→ **Exercise inputs**
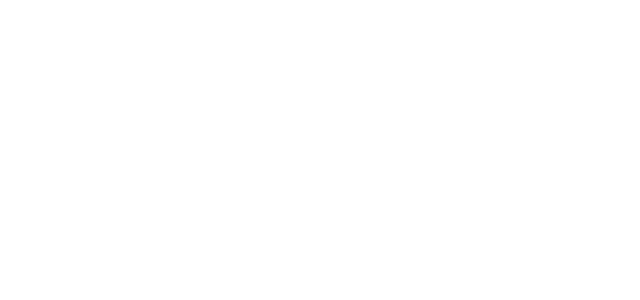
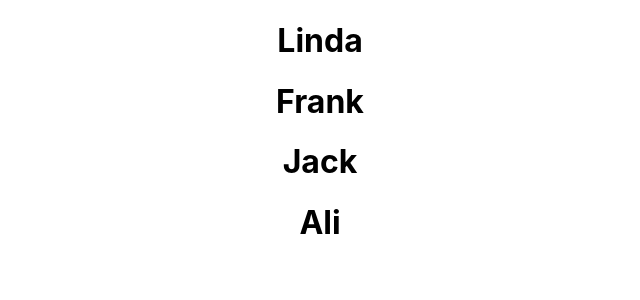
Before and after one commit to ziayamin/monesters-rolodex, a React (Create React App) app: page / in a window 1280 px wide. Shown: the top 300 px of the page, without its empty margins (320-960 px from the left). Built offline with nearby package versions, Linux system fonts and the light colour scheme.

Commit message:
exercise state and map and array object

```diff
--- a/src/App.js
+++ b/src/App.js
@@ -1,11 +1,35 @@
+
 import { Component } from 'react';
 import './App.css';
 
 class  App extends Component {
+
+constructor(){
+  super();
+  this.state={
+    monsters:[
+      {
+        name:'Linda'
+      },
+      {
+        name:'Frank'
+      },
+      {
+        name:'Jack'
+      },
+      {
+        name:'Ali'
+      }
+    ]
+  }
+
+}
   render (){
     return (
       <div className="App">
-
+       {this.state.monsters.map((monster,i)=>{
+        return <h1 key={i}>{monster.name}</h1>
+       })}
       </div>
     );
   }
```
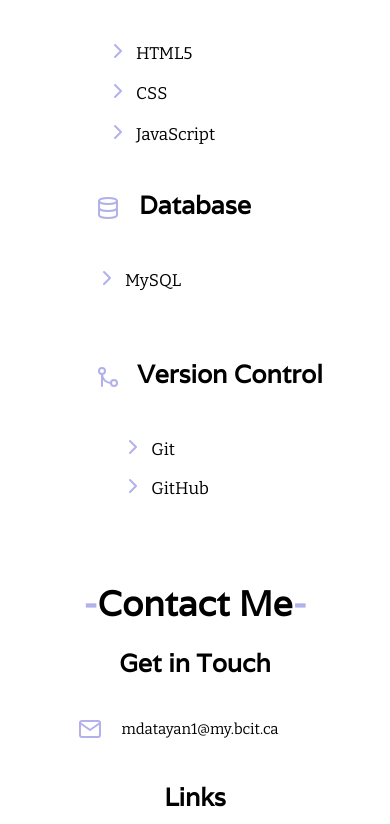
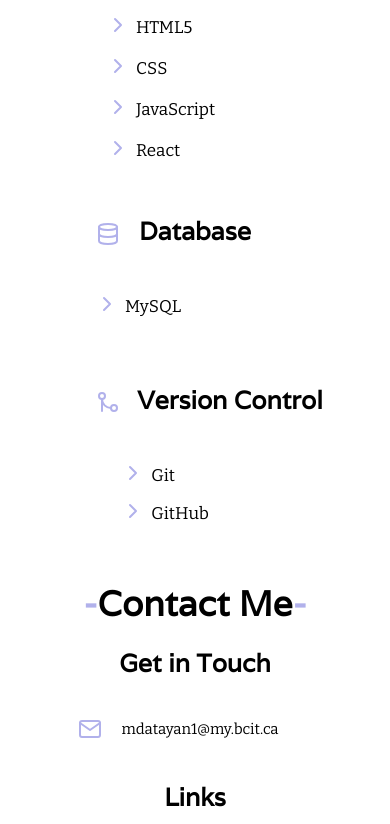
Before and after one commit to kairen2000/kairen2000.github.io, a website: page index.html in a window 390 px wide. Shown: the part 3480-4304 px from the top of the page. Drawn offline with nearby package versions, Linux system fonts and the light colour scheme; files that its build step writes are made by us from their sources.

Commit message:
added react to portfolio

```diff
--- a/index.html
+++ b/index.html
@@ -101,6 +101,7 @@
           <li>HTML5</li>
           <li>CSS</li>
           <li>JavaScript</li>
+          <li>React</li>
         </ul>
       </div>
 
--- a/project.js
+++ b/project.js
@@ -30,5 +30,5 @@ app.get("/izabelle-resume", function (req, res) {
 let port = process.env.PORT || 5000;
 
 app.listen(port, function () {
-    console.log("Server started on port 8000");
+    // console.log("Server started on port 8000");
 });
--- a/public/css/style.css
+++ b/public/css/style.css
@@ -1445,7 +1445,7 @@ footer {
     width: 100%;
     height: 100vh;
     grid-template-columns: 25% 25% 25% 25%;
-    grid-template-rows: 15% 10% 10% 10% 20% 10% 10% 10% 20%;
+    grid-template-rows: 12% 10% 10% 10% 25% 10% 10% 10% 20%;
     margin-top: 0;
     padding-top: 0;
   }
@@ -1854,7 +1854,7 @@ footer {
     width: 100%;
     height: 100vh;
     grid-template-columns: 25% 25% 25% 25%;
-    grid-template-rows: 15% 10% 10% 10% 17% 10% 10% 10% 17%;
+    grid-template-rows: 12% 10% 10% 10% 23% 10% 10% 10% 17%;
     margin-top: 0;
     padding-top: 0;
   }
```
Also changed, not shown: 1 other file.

* * *

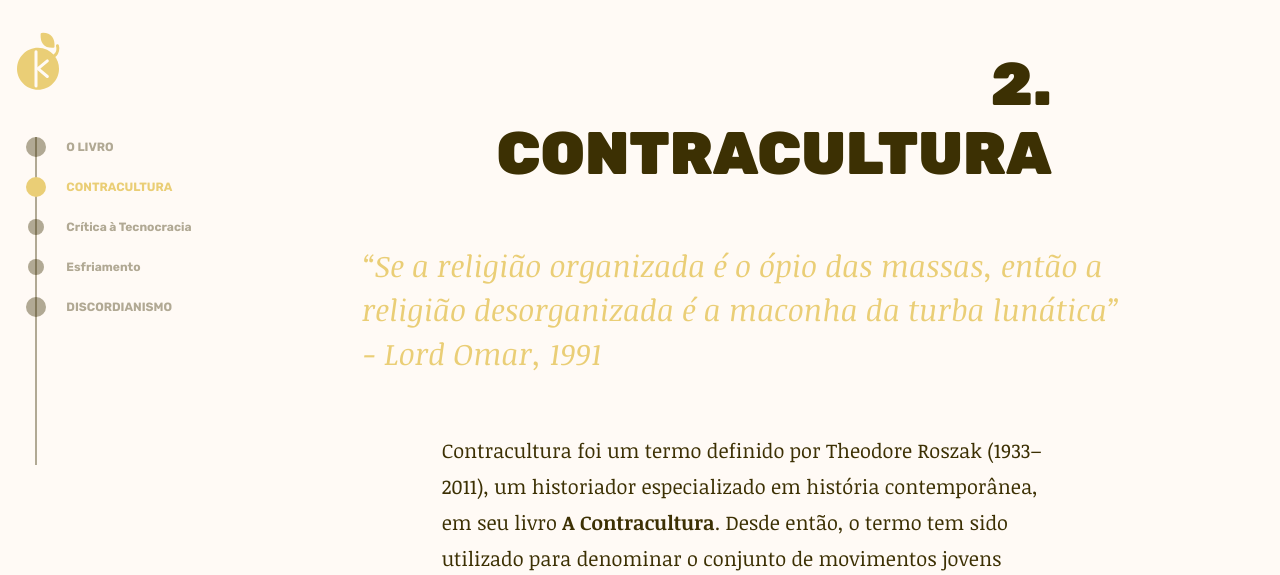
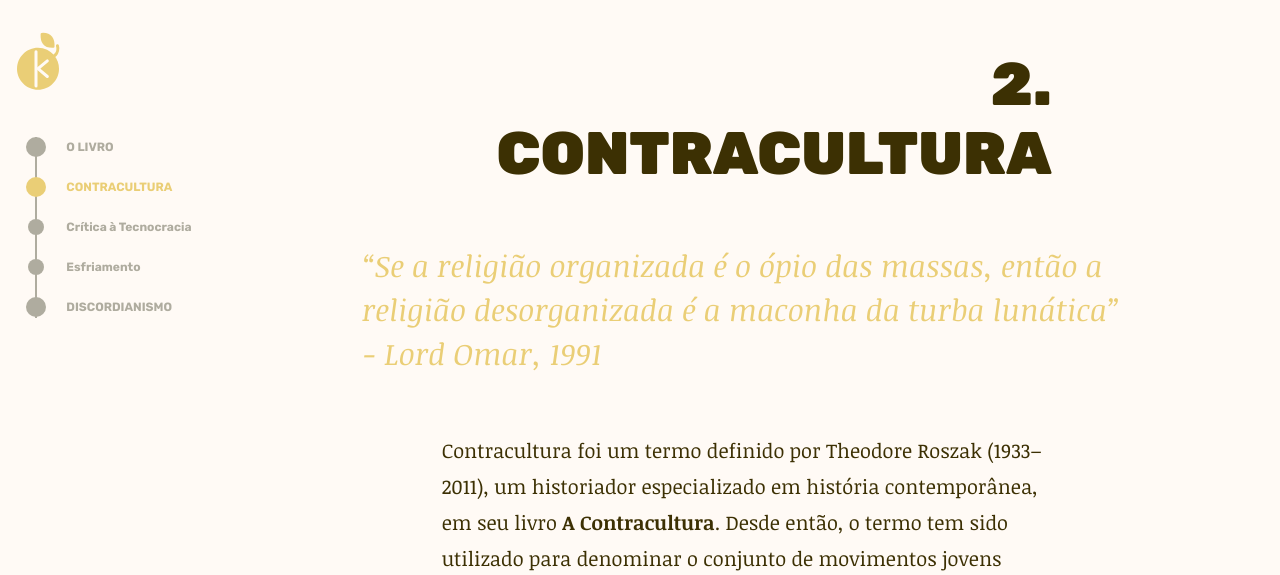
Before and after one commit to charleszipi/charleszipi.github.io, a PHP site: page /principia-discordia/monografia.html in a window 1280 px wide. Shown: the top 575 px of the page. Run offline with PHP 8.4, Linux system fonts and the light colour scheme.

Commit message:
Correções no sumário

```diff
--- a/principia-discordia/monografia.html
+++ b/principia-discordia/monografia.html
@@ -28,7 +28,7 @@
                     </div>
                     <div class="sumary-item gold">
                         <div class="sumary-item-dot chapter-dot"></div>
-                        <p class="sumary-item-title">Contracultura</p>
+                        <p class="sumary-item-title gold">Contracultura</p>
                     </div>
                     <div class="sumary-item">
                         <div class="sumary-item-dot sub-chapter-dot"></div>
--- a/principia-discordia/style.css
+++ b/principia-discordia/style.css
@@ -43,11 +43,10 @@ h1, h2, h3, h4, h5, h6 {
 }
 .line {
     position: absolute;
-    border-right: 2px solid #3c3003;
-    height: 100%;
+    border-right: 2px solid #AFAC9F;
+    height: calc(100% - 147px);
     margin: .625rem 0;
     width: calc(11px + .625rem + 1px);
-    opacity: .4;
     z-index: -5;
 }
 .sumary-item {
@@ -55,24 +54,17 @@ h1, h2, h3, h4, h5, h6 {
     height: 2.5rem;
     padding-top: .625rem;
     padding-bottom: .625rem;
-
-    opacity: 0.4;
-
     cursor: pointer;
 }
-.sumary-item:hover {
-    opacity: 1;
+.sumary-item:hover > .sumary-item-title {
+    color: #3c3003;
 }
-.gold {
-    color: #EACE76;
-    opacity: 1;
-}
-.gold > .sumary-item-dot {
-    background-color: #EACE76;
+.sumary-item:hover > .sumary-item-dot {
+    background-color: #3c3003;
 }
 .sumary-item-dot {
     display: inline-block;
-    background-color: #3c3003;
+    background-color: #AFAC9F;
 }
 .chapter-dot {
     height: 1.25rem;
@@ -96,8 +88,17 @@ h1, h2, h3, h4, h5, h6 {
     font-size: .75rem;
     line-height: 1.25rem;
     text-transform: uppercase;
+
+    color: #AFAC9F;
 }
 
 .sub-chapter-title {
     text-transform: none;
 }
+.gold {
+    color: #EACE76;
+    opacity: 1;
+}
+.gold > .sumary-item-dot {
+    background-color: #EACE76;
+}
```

→ **Required action**
Copy out every line from the material above in which the word "rows" appears.

→ **Task output**
-    grid-template-rows: 15% 10% 10% 10% 20% 10% 10% 10% 20%;
+    grid-template-rows: 12% 10% 10% 10% 25% 10% 10% 10% 20%;
-    grid-template-rows: 15% 10% 10% 10% 17% 10% 10% 10% 17%;
+    grid-template-rows: 12% 10% 10% 10% 23% 10% 10% 10% 17%;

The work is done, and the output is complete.